Instructions to follow —
Look over the listing below and tally the lines in which the word "from" turns up. Answer with the tally only.

(Dataset extract Opens)

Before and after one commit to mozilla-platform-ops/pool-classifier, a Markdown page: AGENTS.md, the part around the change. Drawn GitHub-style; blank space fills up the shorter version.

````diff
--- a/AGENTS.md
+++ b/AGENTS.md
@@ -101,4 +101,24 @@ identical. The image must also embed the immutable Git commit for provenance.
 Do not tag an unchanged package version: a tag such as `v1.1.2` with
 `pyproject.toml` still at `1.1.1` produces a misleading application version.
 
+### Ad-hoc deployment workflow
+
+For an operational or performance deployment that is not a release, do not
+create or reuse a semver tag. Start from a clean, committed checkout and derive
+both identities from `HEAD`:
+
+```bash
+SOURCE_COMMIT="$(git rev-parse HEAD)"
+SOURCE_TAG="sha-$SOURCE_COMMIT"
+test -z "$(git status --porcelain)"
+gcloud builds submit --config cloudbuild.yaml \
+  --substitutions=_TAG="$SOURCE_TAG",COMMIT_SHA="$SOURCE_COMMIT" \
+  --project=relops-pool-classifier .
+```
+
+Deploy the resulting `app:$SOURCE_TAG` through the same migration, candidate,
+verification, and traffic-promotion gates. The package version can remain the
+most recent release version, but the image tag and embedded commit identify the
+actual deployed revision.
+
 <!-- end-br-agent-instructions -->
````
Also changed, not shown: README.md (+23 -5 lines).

(Dataset extract Closes)

Task solution —
2